■ **Exercise inputs**:

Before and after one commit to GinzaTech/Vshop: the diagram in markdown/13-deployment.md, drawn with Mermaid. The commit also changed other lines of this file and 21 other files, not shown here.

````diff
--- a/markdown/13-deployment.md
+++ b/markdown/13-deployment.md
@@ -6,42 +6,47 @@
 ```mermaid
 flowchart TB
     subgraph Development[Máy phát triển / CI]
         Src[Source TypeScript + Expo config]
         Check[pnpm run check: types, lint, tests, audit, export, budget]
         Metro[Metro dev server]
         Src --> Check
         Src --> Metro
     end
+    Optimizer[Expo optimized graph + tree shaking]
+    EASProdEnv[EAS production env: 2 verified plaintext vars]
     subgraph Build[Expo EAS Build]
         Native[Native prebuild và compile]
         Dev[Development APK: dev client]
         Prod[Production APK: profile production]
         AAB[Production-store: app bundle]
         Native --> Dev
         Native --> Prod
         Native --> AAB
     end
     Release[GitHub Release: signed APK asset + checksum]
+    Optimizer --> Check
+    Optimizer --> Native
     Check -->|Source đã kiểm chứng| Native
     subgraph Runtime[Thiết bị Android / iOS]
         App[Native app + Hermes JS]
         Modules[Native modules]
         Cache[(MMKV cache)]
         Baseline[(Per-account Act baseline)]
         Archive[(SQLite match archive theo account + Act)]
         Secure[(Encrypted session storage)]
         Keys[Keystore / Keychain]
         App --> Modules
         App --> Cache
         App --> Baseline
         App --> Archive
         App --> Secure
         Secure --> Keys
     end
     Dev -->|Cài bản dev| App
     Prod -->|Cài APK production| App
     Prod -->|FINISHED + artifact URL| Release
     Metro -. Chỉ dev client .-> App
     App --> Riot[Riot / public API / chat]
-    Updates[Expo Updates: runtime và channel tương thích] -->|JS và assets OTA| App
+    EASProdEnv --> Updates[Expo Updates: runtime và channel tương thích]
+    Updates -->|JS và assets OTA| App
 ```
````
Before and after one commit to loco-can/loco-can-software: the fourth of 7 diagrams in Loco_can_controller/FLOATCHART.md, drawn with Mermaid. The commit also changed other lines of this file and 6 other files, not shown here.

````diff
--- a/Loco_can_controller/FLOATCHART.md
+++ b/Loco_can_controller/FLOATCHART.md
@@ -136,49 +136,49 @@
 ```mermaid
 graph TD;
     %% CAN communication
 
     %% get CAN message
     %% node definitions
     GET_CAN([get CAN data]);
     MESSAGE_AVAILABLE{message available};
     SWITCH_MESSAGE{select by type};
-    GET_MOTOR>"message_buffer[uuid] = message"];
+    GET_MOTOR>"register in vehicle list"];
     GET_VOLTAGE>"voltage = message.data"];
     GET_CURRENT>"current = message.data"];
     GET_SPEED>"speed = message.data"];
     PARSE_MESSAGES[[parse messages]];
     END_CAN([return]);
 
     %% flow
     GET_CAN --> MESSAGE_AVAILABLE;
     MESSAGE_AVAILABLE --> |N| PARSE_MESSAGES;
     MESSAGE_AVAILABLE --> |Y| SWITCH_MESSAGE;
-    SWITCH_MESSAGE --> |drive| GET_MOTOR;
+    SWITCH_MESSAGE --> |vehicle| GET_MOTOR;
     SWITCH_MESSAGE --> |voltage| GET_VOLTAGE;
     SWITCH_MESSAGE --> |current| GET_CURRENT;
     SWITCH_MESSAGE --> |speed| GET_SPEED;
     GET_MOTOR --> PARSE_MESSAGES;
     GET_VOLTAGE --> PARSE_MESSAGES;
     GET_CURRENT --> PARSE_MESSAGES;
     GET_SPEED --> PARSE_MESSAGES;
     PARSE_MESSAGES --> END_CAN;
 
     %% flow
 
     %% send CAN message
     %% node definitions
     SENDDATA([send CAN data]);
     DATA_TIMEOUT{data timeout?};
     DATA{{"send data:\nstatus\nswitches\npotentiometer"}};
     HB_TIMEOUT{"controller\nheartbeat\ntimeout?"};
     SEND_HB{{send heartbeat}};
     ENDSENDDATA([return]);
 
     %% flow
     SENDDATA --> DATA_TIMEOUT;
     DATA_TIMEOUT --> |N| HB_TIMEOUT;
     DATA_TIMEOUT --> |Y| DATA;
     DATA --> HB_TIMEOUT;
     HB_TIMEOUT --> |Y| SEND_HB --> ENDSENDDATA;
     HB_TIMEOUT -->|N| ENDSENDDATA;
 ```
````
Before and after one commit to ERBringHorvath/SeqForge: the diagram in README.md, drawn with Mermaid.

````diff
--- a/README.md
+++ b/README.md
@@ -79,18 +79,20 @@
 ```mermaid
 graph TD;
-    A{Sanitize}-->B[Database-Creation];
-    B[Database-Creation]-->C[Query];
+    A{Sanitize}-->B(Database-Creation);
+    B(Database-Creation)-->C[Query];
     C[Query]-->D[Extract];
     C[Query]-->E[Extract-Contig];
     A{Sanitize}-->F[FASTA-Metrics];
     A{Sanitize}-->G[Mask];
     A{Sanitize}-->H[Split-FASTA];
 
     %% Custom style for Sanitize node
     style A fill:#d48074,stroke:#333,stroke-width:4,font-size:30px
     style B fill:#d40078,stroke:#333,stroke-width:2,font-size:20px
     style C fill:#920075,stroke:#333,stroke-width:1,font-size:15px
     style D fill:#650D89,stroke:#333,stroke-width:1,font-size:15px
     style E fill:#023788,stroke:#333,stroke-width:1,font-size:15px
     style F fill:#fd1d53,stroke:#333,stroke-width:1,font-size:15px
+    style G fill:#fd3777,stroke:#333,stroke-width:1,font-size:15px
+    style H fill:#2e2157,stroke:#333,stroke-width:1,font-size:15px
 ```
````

■ **Exercise**: Find the word "Baseline" in the entries, and copy every line it shows up in.

■ **Your solution**:
         Baseline[(Per-account Act baseline)]
         App --> Baseline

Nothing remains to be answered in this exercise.